═════ Excerpted data

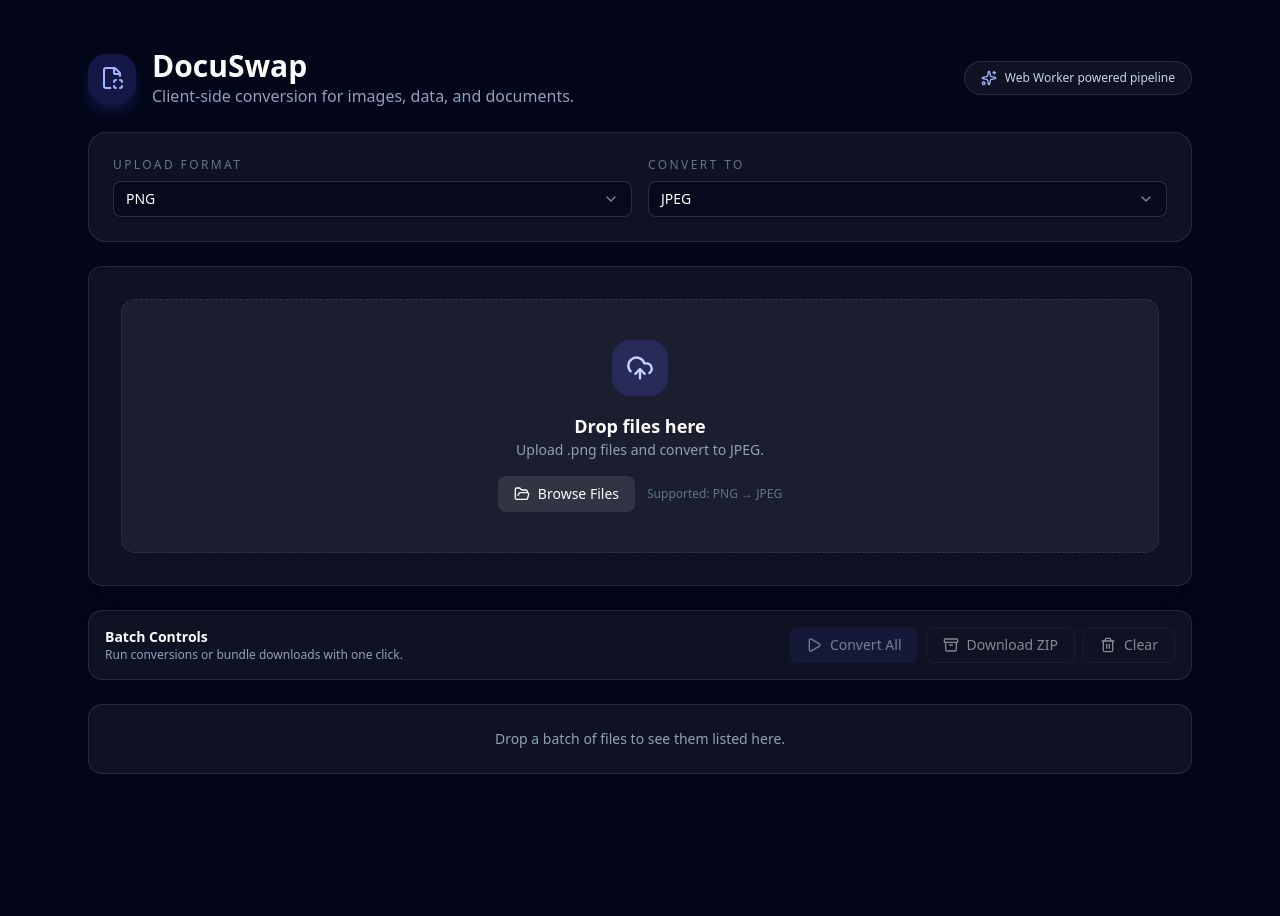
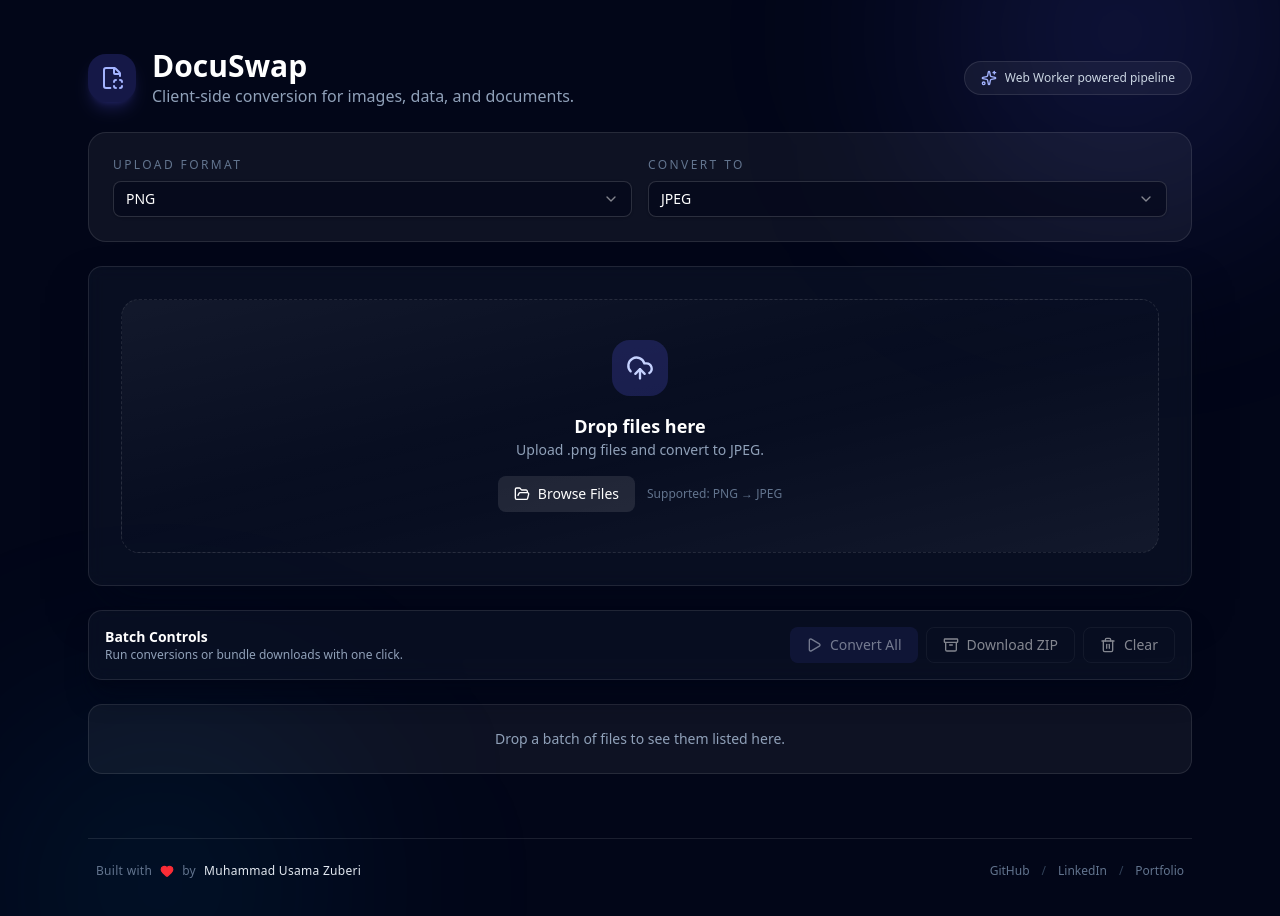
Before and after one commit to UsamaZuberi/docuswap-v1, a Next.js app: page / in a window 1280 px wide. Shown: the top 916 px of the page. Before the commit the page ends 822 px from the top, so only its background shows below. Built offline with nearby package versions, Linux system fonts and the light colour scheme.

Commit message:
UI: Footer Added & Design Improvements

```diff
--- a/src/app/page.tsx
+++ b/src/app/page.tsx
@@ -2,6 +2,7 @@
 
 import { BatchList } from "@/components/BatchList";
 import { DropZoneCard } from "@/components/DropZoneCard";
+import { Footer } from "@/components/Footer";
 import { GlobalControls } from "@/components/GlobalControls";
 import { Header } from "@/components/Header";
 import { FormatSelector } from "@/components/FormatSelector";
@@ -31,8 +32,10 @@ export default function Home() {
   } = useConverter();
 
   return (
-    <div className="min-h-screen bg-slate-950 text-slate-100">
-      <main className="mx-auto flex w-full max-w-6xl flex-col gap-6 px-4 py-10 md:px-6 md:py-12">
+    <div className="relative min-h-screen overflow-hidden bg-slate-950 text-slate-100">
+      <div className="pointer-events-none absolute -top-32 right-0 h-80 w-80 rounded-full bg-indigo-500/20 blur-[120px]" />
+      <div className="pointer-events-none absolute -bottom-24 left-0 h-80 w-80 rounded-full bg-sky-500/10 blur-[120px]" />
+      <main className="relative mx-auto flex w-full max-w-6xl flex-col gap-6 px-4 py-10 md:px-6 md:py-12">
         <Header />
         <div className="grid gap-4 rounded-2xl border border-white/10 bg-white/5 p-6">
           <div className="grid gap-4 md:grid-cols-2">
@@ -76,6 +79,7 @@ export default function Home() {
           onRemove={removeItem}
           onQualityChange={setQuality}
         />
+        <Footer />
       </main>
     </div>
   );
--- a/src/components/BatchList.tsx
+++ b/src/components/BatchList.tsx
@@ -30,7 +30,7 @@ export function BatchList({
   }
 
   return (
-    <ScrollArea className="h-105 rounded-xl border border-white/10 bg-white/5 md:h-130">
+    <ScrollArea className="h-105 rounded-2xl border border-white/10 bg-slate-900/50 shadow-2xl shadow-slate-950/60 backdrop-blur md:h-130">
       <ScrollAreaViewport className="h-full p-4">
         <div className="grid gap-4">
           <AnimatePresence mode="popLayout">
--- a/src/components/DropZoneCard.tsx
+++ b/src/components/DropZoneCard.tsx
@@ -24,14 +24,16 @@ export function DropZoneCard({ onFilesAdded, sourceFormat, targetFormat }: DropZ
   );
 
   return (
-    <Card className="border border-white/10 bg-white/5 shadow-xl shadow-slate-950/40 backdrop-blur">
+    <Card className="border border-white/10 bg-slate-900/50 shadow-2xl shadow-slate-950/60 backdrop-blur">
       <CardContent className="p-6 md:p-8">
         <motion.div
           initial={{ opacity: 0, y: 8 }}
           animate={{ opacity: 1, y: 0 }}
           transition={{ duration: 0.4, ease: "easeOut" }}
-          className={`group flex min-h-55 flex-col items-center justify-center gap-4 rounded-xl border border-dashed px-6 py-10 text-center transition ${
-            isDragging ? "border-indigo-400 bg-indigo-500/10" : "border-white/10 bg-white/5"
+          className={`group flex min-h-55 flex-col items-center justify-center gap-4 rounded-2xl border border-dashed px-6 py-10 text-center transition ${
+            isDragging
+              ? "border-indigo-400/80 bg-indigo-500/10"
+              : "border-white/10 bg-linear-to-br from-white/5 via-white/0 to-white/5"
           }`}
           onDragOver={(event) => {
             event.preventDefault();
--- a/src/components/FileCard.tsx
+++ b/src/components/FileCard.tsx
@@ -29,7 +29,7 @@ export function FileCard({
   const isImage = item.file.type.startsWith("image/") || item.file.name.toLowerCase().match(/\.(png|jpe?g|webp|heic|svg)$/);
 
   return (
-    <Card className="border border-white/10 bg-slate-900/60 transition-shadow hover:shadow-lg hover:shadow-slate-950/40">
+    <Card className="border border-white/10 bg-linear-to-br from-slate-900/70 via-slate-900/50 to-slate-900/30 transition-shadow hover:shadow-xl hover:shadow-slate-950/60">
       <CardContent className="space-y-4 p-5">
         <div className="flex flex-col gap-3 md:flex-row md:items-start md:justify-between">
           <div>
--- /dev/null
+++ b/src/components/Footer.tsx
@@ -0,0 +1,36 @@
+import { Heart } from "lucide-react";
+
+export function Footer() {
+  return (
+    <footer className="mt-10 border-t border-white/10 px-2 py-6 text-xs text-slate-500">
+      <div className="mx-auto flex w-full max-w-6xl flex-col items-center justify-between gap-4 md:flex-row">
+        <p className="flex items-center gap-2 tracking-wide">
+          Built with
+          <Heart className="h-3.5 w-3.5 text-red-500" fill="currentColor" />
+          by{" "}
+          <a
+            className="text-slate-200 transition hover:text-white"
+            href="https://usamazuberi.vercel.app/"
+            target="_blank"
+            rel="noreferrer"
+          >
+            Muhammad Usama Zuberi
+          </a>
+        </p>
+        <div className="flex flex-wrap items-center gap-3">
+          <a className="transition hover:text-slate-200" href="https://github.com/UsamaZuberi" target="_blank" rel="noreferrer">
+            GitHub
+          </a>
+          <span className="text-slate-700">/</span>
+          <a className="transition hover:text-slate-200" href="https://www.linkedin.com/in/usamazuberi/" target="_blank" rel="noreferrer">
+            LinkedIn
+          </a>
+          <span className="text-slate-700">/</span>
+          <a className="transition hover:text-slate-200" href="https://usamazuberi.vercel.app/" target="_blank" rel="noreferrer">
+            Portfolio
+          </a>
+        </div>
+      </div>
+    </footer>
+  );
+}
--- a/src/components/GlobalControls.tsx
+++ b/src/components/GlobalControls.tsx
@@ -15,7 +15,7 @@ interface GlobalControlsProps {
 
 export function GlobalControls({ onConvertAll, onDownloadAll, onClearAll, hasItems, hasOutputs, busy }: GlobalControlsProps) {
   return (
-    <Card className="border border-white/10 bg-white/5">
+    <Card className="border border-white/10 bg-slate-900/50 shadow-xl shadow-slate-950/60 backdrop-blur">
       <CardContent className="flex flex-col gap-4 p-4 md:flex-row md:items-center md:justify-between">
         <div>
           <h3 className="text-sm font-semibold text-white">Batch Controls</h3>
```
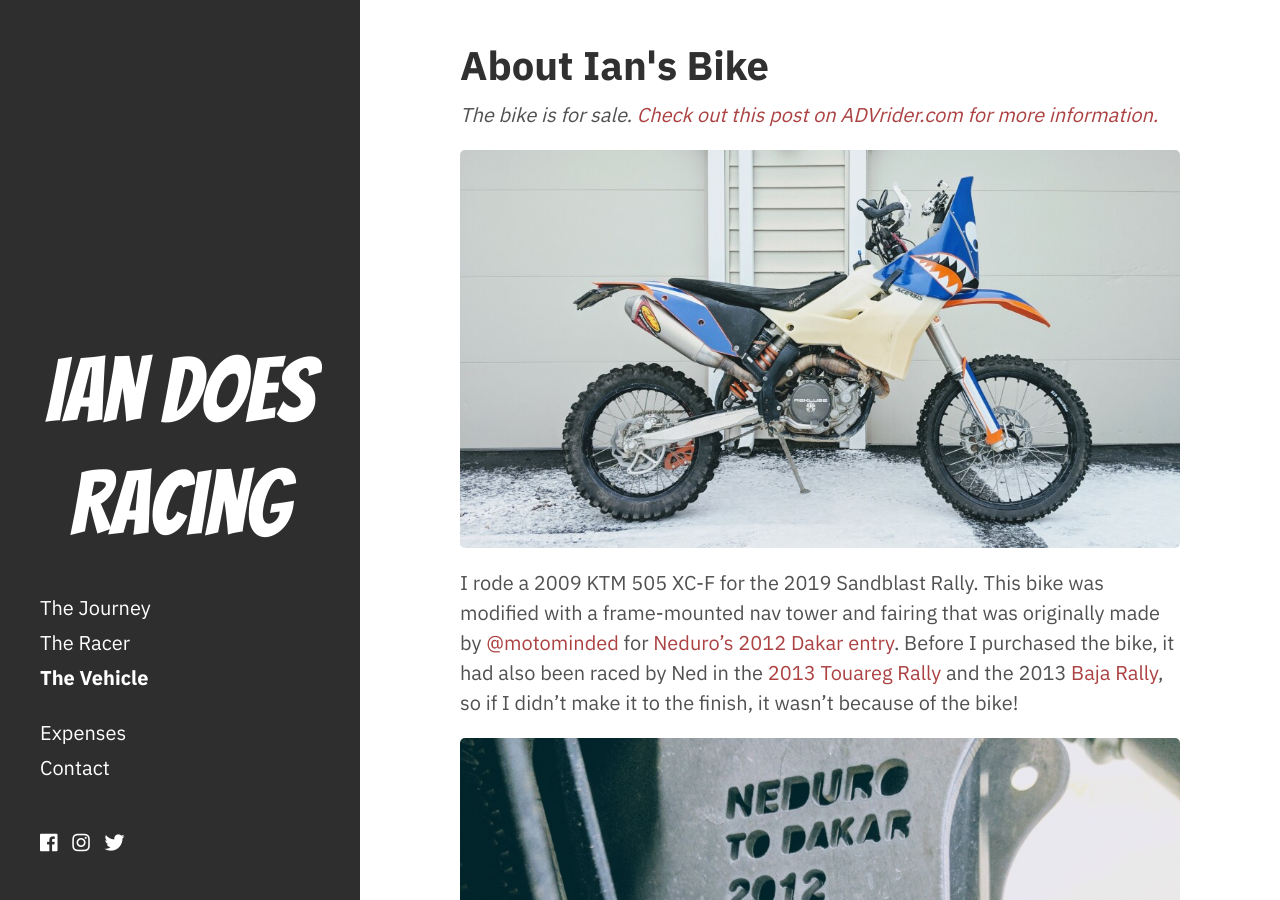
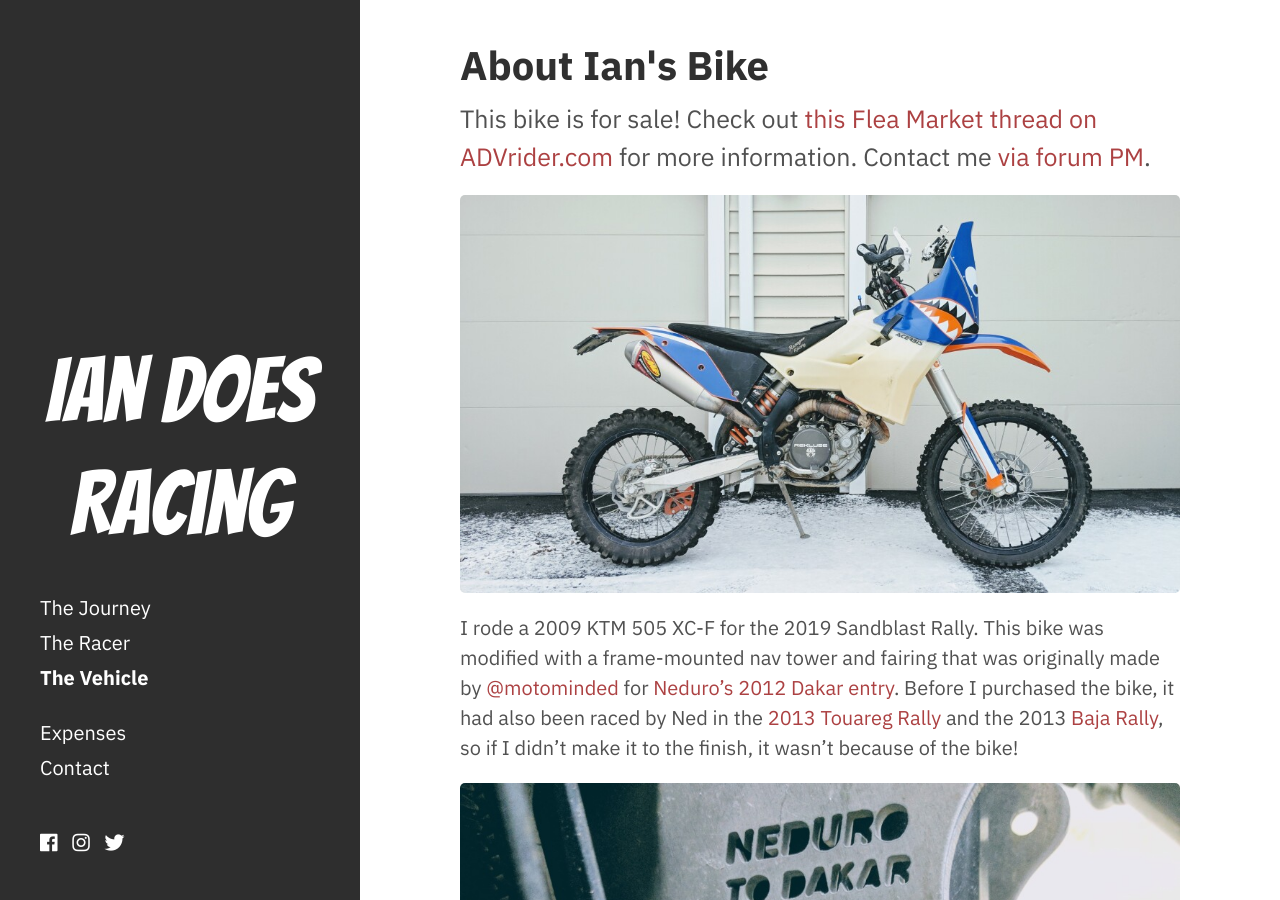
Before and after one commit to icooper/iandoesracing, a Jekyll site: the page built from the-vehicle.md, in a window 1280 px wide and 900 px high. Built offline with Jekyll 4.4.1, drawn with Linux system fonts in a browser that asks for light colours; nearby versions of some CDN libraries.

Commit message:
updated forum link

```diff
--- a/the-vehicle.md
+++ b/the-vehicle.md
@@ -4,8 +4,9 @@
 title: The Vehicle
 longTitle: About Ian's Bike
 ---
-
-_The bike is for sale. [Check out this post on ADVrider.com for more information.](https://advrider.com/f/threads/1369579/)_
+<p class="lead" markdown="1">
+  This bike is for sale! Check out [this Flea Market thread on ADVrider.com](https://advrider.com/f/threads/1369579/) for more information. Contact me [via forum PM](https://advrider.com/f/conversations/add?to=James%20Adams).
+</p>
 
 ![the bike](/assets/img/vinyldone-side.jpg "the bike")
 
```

══════════

• [Your task]
Copy the data exactly. Pictures do not belong in the copy.

• [Solution for this problem]
Before and after one commit to UsamaZuberi/docuswap-v1, a Next.js app: page / in a window 1280 px wide. Shown: the top 916 px of the page. Before the commit the page ends 822 px from the top, so only its background shows below. Built offline with nearby package versions, Linux system fonts and the light colour scheme.

Commit message:
UI: Footer Added & Design Improvements

```diff
--- a/src/app/page.tsx
+++ b/src/app/page.tsx
@@ -2,6 +2,7 @@
 
 import { BatchList } from "@/components/BatchList";
 import { DropZoneCard } from "@/components/DropZoneCard";
+import { Footer } from "@/components/Footer";
 import { GlobalControls } from "@/components/GlobalControls";
 import { Header } from "@/components/Header";
 import { FormatSelector } from "@/components/FormatSelector";
@@ -31,8 +32,10 @@ export default function Home() {
   } = useConverter();
 
   return (
-    <div className="min-h-screen bg-slate-950 text-slate-100">
-      <main className="mx-auto flex w-full max-w-6xl flex-col gap-6 px-4 py-10 md:px-6 md:py-12">
+    <div className="relative min-h-screen overflow-hidden bg-slate-950 text-slate-100">
+      <div className="pointer-events-none absolute -top-32 right-0 h-80 w-80 rounded-full bg-indigo-500/20 blur-[120px]" />
+      <div className="pointer-events-none absolute -bottom-24 left-0 h-80 w-80 rounded-full bg-sky-500/10 blur-[120px]" />
+      <main className="relative mx-auto flex w-full max-w-6xl flex-col gap-6 px-4 py-10 md:px-6 md:py-12">
         <Header />
         <div className="grid gap-4 rounded-2xl border border-white/10 bg-white/5 p-6">
           <div className="grid gap-4 md:grid-cols-2">
@@ -76,6 +79,7 @@ export default function Home() {
           onRemove={removeItem}
           onQualityChange={setQuality}
         />
+        <Footer />
       </main>
     </div>
   );
--- a/src/components/BatchList.tsx
+++ b/src/components/BatchList.tsx
@@ -30,7 +30,7 @@ export function BatchList({
   }
 
   return (
-    <ScrollArea className="h-105 rounded-xl border border-white/10 bg-white/5 md:h-130">
+    <ScrollArea className="h-105 rounded-2xl border border-white/10 bg-slate-900/50 shadow-2xl shadow-slate-950/60 backdrop-blur md:h-130">
       <ScrollAreaViewport className="h-full p-4">
         <div className="grid gap-4">
           <AnimatePresence mode="popLayout">
--- a/src/components/DropZoneCard.tsx
+++ b/src/components/DropZoneCard.tsx
@@ -24,14 +24,16 @@ export function DropZoneCard({ onFilesAdded, sourceFormat, targetFormat }: DropZ
   );
 
   return (
-    <Card className="border border-white/10 bg-white/5 shadow-xl shadow-slate-950/40 backdrop-blur">
+    <Card className="border border-white/10 bg-slate-900/50 shadow-2xl shadow-slate-950/60 backdrop-blur">
       <CardContent className="p-6 md:p-8">
         <motion.div
           initial={{ opacity: 0, y: 8 }}
           animate={{ opacity: 1, y: 0 }}
           transition={{ duration: 0.4, ease: "easeOut" }}
-          className={`group flex min-h-55 flex-col items-center justify-center gap-4 rounded-xl border border-dashed px-6 py-10 text-center transition ${
-            isDragging ? "border-indigo-400 bg-indigo-500/10" : "border-white/10 bg-white/5"
+          className={`group flex min-h-55 flex-col items-center justify-center gap-4 rounded-2xl border border-dashed px-6 py-10 text-center transition ${
+            isDragging
+              ? "border-indigo-400/80 bg-indigo-500/10"
+              : "border-white/10 bg-linear-to-br from-white/5 via-white/0 to-white/5"
           }`}
           onDragOver={(event) => {
             event.preventDefault();
--- a/src/components/FileCard.tsx
+++ b/src/components/FileCard.tsx
@@ -29,7 +29,7 @@ export function FileCard({
   const isImage = item.file.type.startsWith("image/") || item.file.name.toLowerCase().match(/\.(png|jpe?g|webp|heic|svg)$/);
 
   return (
-    <Card className="border border-white/10 bg-slate-900/60 transition-shadow hover:shadow-lg hover:shadow-slate-950/40">
+    <Card className="border border-white/10 bg-linear-to-br from-slate-900/70 via-slate-900/50 to-slate-900/30 transition-shadow hover:shadow-xl hover:shadow-slate-950/60">
       <CardContent className="space-y-4 p-5">
         <div className="flex flex-col gap-3 md:flex-row md:items-start md:justify-between">
           <div>
--- /dev/null
+++ b/src/components/Footer.tsx
@@ -0,0 +1,36 @@
+import { Heart } from "lucide-react";
+
+export function Footer() {
+  return (
+    <footer className="mt-10 border-t border-white/10 px-2 py-6 text-xs text-slate-500">
+      <div className="mx-auto flex w-full max-w-6xl flex-col items-center justify-between gap-4 md:flex-row">
+        <p className="flex items-center gap-2 tracking-wide">
+          Built with
+          <Heart className="h-3.5 w-3.5 text-red-500" fill="currentColor" />
+          by{" "}
+          <a
+            className="text-slate-200 transition hover:text-white"
+            href="https://usamazuberi.vercel.app/"
+            target="_blank"
+            rel="noreferrer"
+          >
+            Muhammad Usama Zuberi
+          </a>
+        </p>
+        <div className="flex flex-wrap items-center gap-3">
+          <a className="transition hover:text-slate-200" href="https://github.com/UsamaZuberi" target="_blank" rel="noreferrer">
+            GitHub
+          </a>
+          <span className="text-slate-700">/</span>
+          <a className="transition hover:text-slate-200" href="https://www.linkedin.com/in/usamazuberi/" target="_blank" rel="noreferrer">
+            LinkedIn
+          </a>
+          <span className="text-slate-700">/</span>
+          <a className="transition hover:text-slate-200" href="https://usamazuberi.vercel.app/" target="_blank" rel="noreferrer">
+            Portfolio
+          </a>
+        </div>
+      </div>
+    </footer>
+  );
+}
--- a/src/components/GlobalControls.tsx
+++ b/src/components/GlobalControls.tsx
@@ -15,7 +15,7 @@ interface GlobalControlsProps {
 
 export function GlobalControls({ onConvertAll, onDownloadAll, onClearAll, hasItems, hasOutputs, busy }: GlobalControlsProps) {
   return (
-    <Card className="border border-white/10 bg-white/5">
+    <Card className="border border-white/10 bg-slate-900/50 shadow-xl shadow-slate-950/60 backdrop-blur">
       <CardContent className="flex flex-col gap-4 p-4 md:flex-row md:items-center md:justify-between">
         <div>
           <h3 className="text-sm font-semibold text-white">Batch Controls</h3>
```
Before and after one commit to icooper/iandoesracing, a Jekyll site: the page built from the-vehicle.md, in a window 1280 px wide and 900 px high. Built offline with Jekyll 4.4.1, drawn with Linux system fonts in a browser that asks for light colours; nearby versions of some CDN libraries.

Commit message:
updated forum link

```diff
--- a/the-vehicle.md
+++ b/the-vehicle.md
@@ -4,8 +4,9 @@
 title: The Vehicle
 longTitle: About Ian's Bike
 ---
-
-_The bike is for sale. [Check out this post on ADVrider.com for more information.](https://advrider.com/f/threads/1369579/)_
+<p class="lead" markdown="1">
+  This bike is for sale! Check out [this Flea Market thread on ADVrider.com](https://advrider.com/f/threads/1369579/) for more information. Contact me [via forum PM](https://advrider.com/f/conversations/add?to=James%20Adams).
+</p>
 
 ![the bike](/assets/img/vinyldone-side.jpg "the bike")
 
```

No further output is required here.